Dr Michael Pinto-Duschinsky favours ignoring human rights in favour of parliamentary sovereignty, and seeks to justify this abuse by claiming that Parliament should have a democratic override. This is dangerous ground. For example, it is a human right to vote. If Parliament overrode this it would not be democratic.

When the ECtHR instructed the UK to give prisoners the right to vote, this sent a signal that the UK is a failing State in relation to human rights, democracy and rule of law.

I claim the scalps of two opposed to human rights, first Steve Hilton and now Dr Michael Pinto-Duschinsky. Anymore for anymore?


Tim said...

I wonder if they'll offer me a job on the commission? I could be their 'religious scientist.'

As well as being completely irrelevant to human rights, I thought that 'Parliamentary Sovereignty' is trumped by the principle of 'Supremacy of EU law' (through the Factortame litigation.)

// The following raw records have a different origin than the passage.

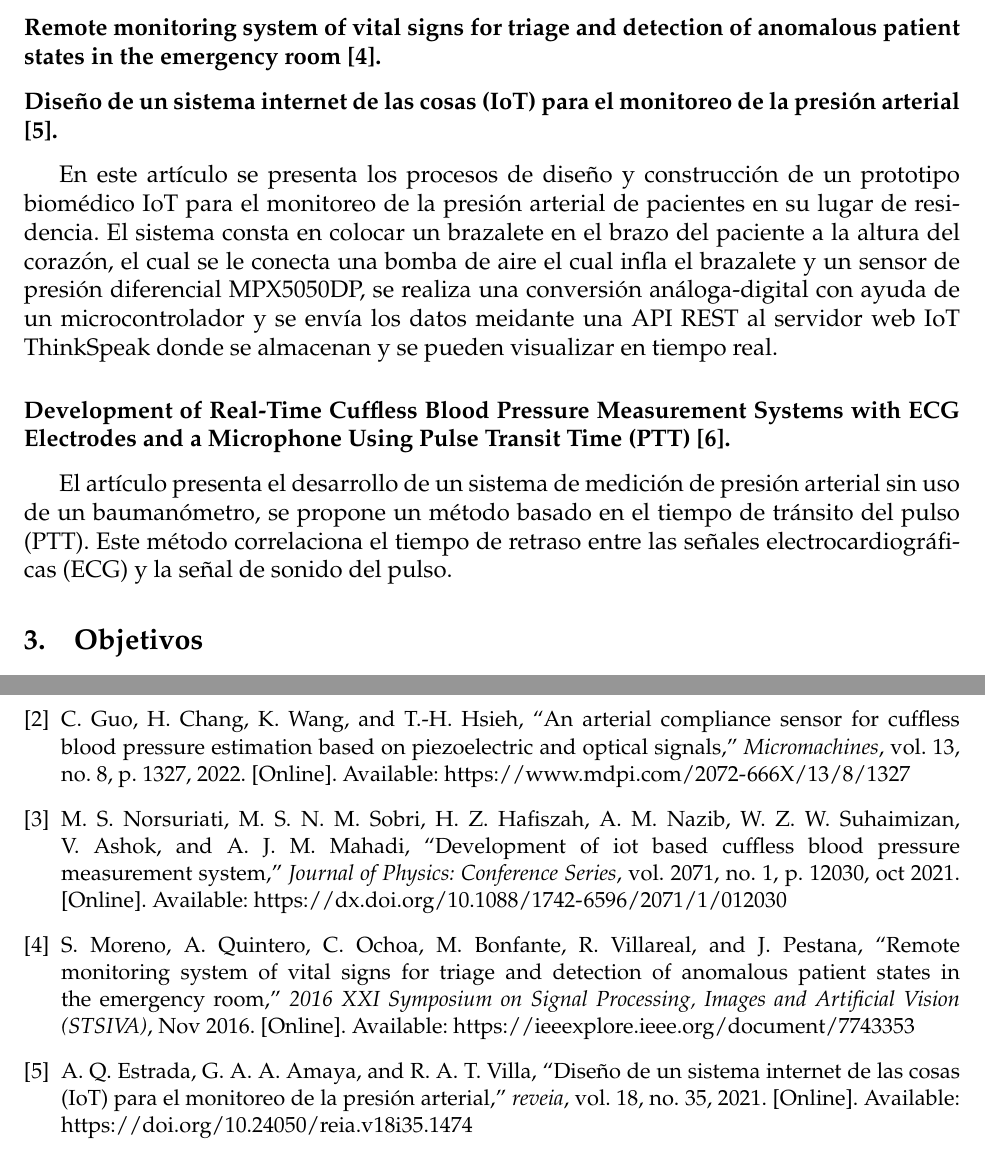
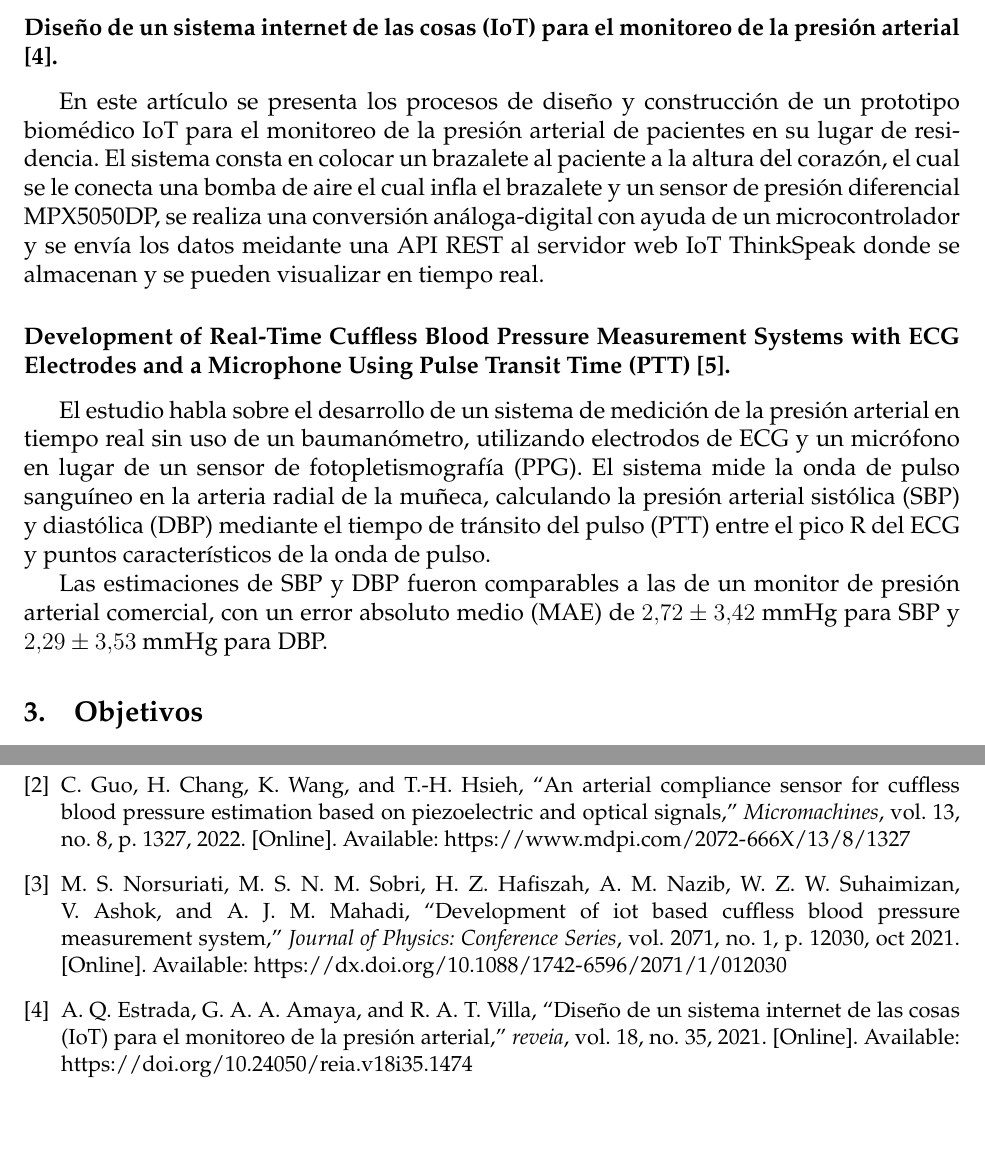
Before and after one commit to Luisangel2801/Proyecto-Terminal, a LaTeX document (Reporte/main.tex, which reads Reporte/cuerpo.tex): two parts of pages 7 and 8 of 8, joined at a grey line, cut at the place of the change. Compiled offline with pdfLaTeX.

Commit message:
Actualización en la sección de antecedentes

```diff
--- a/Reporte/cuerpo.tex
+++ b/Reporte/cuerpo.tex
@@ -28,15 +26,15 @@
 
     Los resultados son mostrados en la aplicación ThinkSpeak y ThingView debido a que tiene la capacidad de almacenar y visualizar los datos en tiempo real. El error medio y la deviación estándar para la presión arterial sistólica (PAS) estimada es de $22,5 \pm 20,6$ mmHg y para la presión arterial diastólica (PAD) es de $1,6 \pm 1,2$ mmHg.
 
-    \subsubsection*{Remote monitoring system of vital signs for triage and detection of anomalous patient states in the emergency room \cite{Moreno_2016}.}
-
     \subsubsection*{Diseño de un sistema internet de las cosas (IoT) para el monitoreo de la presión arterial \cite{Estrada_2021}. }
 
-    En este artículo se presenta los procesos de diseño y construcción de un prototipo biomédico IoT para el monitoreo de la presión arterial de pacientes en su lugar de residencia. El sistema consta en colocar un brazalete en el brazo del paciente a la altura del corazón, el cual se le conecta una bomba de aire el cual infla el brazalete y un sensor de presión diferencial MPX5050DP, se realiza una conversión análoga-digital con ayuda de un microcontrolador y se envía los datos meidante una API REST al servidor web IoT ThinkSpeak donde se almacenan y se pueden visualizar en tiempo real.
+    En este artículo se presenta los procesos de diseño y construcción de un prototipo biomédico IoT para el monitoreo de la presión arterial de pacientes en su lugar de residencia. El sistema consta en colocar un brazalete al paciente a la altura del corazón, el cual se le conecta una bomba de aire el cual infla el brazalete y un sensor de presión diferencial MPX5050DP, se realiza una conversión análoga-digital con ayuda de un microcontrolador y se envía los datos meidante una API REST al servidor web IoT ThinkSpeak donde se almacenan y se pueden visualizar en tiempo real.
 
     \subsubsection*{Development of Real-Time Cuffless Blood Pressure Measurement Systems with ECG Electrodes and a Microphone Using Pulse Transit Time (PTT) \cite{Electrodes_Microphone}.}
 
-    El artículo presenta el desarrollo de un sistema de medición de presión arterial sin uso de un baumanómetro, se propone un método basado en el tiempo de tránsito del pulso (PTT). Este método correlaciona el tiempo de retraso entre las señales electrocardiográficas (ECG) y la señal de sonido del pulso.
+    El estudio habla sobre el desarrollo de un sistema de medición de la presión arterial en tiempo real sin uso de un baumanómetro, utilizando electrodos de ECG y un micrófono en lugar de un sensor de fotopletismografía (PPG). El sistema mide la onda de pulso sanguíneo en la arteria radial de la muñeca, calculando la presión arterial sistólica (SBP) y diastólica (DBP) mediante el tiempo de tránsito del pulso (PTT) entre el pico R del ECG y puntos característicos de la onda de pulso.
+
+    Las estimaciones de SBP y DBP fueron comparables a las de un monitor de presión arterial comercial, con un error absoluto medio (MAE) de $2.72 \pm 3.42$ mmHg para SBP y $2.29 \pm 3.53$ mmHg para DBP.
 
 \section{Objetivos}
     \subsection{Objetivo General}
```
Also changed, not shown: Reporte/piic.bib (+0 -11 lines), Reporte/main.pdf, Reporte/cuerpo.tex (6 more changed lines).
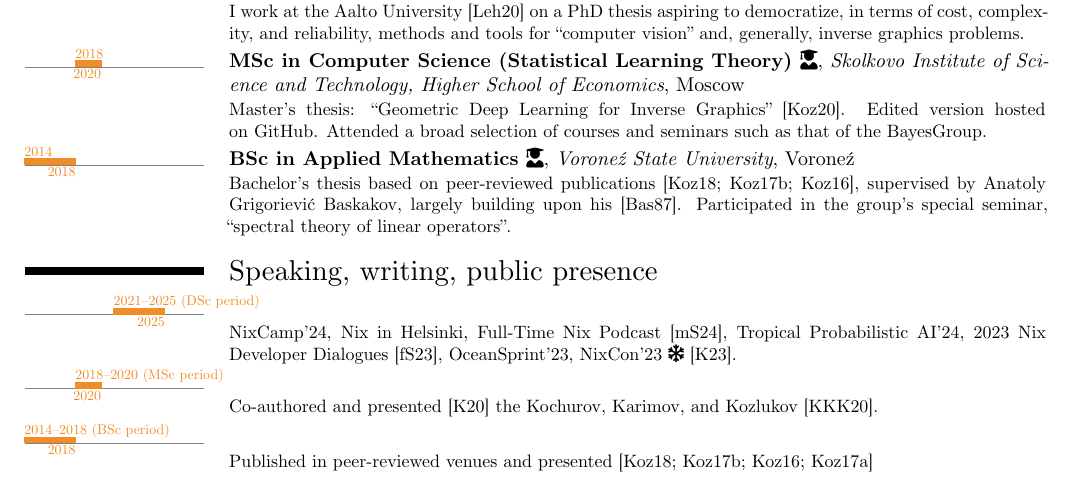
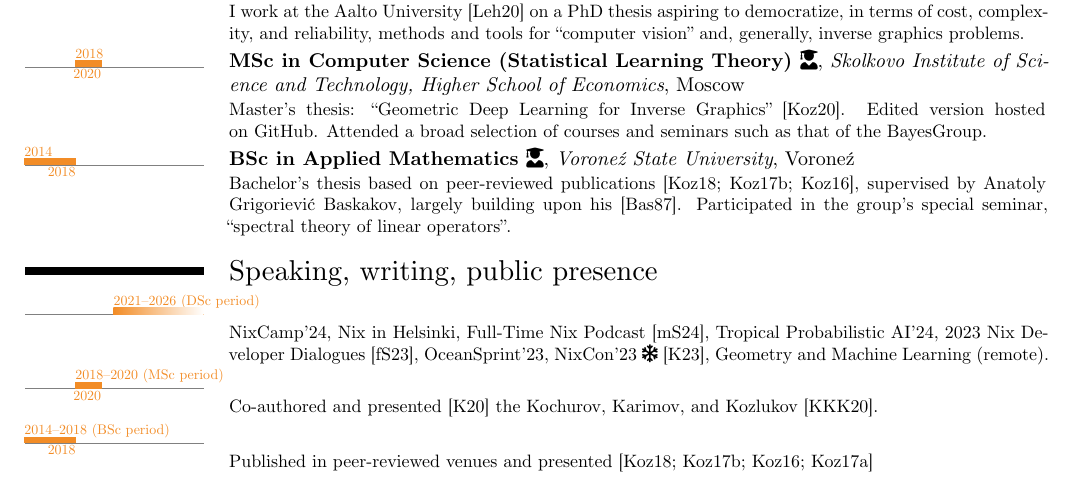
Before and after one commit to SomeoneSerge/cv, a LaTeX CV (cv.tex): part of page 1 of 2, cut so that both start at the same text. Compiled offline with XeLaTeX; a missing font is replaced by an installed copy or a similar font.

Commit message:
2024-10-11: more of the boring routine refs

```diff
--- a/cv.tex
+++ b/cv.tex
@@ -101,14 +101,15 @@ I've been walking on and off the academic track, in search of a venue where peop
 }
 
 \section{Speaking, writing, public presence}
-\tllabelcventry{2021}{2025}{2021--2025 (DSc period)}{}{}{}{}{
+\tllabelcventry{2021}{0}{2021--2026 (DSc period)}{}{}{}{}{
 	\httplink[NixCamp'24]{https://nix.camp/},
 	\httplink[Nix in Helsinki]{https://nix-fi.github.io},
 	\httplink[Full-Time Nix Podcast]{https://fulltimenix.com/episodes/someoneserge}~\citep{ftn24},
 	\httplink[Tropical Probabilistic AI'24]{https://tropical.probabilistic.ai/program/},
 	\httplink[2023 Nix Developer Dialogues]{https://discourse.nixos.org/t/2023-nix-developer-dialogues-live-stream/35386}~\citep{nix-dev-dialogues-23},
 	\httplink[OceanSprint'23]{https://oceansprint.org/},
-	NixCon'23~\faIcon[regular]{snowflake}~\cite{someone-nixcon23}.
+	NixCon'23~\faIcon[regular]{snowflake}~\cite{someone-nixcon23},
+    \httplink[Geometry and Machine Learning]{gaml.mathi.uni-heidelberg.de} (remote).
 }
 \tllabelcventry{2018}{2020}{2018--2020 (MSc period)}{}{}{}{}{
 	Co-authored and presented~\cite{someone-hse-manopt} the \citet{geoopt}.
```
Lines whose indentation alone changed are shown as unchanged.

But people who have fallen head over heels in love with ideas like 'democratic override' tend to only listen to the sound of their own voices.

Barnacle Bill said...

Going for three John?

jailhouselawyer said...

Tim: If I chaired the Commission I would deafinitley appoint you for your experience :-)

BB: They say it comes in threes...I wouldn't be surprised if a few more heads rolled Spring/Summer.

white rabbit said...

He seems a prize knob. I'd nominate him for Knob of the Week if I could be botheerd ...